**Exercise materials:**
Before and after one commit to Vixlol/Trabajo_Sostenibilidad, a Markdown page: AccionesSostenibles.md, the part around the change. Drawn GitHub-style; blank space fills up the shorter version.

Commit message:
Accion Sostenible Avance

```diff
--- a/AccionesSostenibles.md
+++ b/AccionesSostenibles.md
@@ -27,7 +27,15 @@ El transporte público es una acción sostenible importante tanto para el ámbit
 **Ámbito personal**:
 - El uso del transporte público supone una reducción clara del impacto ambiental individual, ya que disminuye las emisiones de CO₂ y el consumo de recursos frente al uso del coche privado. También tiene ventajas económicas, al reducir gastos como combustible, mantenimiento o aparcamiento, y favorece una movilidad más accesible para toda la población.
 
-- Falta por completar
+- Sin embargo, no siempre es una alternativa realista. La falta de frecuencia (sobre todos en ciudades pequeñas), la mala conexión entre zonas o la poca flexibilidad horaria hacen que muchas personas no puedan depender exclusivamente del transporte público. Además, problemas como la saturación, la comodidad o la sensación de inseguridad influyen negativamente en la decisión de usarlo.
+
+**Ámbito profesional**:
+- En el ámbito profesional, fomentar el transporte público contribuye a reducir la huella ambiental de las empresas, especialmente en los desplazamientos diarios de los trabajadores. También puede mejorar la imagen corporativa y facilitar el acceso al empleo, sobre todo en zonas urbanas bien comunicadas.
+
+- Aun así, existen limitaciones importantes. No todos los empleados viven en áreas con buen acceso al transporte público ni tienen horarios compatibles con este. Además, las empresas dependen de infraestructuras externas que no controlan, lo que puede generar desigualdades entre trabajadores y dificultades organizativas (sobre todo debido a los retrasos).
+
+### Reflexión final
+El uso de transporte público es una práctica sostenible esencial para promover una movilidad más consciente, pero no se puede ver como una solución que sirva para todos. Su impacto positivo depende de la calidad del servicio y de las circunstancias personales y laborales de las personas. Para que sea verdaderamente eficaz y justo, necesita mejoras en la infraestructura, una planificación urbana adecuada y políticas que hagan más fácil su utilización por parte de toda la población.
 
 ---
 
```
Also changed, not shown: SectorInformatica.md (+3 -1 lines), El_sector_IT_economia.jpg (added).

==

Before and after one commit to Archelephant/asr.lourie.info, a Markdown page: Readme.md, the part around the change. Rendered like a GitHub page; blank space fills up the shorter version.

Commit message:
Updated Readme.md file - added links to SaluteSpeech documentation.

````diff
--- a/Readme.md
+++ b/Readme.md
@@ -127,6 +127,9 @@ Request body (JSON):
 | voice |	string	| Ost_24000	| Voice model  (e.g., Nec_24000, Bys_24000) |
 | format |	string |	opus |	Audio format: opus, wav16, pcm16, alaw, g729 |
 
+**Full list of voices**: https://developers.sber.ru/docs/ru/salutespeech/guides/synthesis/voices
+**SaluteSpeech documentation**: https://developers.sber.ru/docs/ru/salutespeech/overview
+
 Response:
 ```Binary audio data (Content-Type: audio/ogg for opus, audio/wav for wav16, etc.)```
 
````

**About this task:** All lines in the records above with "version" need to be found and copied.

**Solution for this exercise:**
Before and after one commit to Vixlol/Trabajo_Sostenibilidad, a Markdown page: AccionesSostenibles.md, the part around the change. Drawn GitHub-style; blank space fills up the shorter version.
Before and after one commit to Archelephant/asr.lourie.info, a Markdown page: Readme.md, the part around the change. Rendered like a GitHub page; blank space fills up the shorter version.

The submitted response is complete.